The ancient forests which covered this region before the arrival of European settlers were cleared for various forest products including lumber, bark, tannin for leather, chemical wood, and paper pulp. Ultimately, uncontrolled wildfires burned most of the cut-over forest, accelerating erosion and sedimentation which, in turn, caused degradation of watersheds and streams. Concern about potable water was one catalyst which led to the creation of the state forest system.
In 1898, the first purchase of land for Sproul State Forest occurred near Bull Run on Young Woman's Creek. The location is marked with a suitable monument. Since then, Sproul State Forest has grown to 305,000 acres—the largest in the Pennsylvania’s state forest system. The southern tract of Sproul State Forest is bounded on three sides by the West Branch of the Susquehanna River. Within this area are about 450 square miles where there is no electricity, permanent homes, or commercial telephone service. For the Eastern United States, this is certainly a remote area. The south-side is bisected by PA 144 from Snow Shoe to Renovo.
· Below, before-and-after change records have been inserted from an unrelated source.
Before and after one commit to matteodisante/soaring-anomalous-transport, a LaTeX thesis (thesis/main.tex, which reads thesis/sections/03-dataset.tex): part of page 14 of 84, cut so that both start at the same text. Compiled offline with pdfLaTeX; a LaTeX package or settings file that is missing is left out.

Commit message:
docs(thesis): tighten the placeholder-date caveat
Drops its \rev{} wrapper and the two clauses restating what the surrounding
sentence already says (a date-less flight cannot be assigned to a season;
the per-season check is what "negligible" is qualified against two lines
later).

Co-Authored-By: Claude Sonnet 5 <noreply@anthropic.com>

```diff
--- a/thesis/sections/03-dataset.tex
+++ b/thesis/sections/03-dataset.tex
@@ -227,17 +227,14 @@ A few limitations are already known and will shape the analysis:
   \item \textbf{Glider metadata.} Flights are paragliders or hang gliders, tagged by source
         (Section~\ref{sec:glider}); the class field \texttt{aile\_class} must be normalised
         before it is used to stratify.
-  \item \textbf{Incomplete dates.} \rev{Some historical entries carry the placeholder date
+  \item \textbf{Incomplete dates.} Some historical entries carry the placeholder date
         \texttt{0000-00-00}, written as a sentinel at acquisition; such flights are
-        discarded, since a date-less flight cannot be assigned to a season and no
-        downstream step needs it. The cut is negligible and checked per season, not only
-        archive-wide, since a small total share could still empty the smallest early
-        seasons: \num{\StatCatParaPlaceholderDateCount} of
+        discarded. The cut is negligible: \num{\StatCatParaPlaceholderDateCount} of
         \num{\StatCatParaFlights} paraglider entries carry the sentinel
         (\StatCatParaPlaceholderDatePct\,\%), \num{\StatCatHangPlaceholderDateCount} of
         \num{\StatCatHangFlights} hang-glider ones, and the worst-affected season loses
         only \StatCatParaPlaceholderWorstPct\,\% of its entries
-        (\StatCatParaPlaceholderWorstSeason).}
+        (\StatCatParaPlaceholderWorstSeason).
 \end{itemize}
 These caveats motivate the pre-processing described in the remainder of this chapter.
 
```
The northern tract of Sproul State Forest is bounded by the West Branch of the Susquehanna River on the south and PA Route 44 on the north.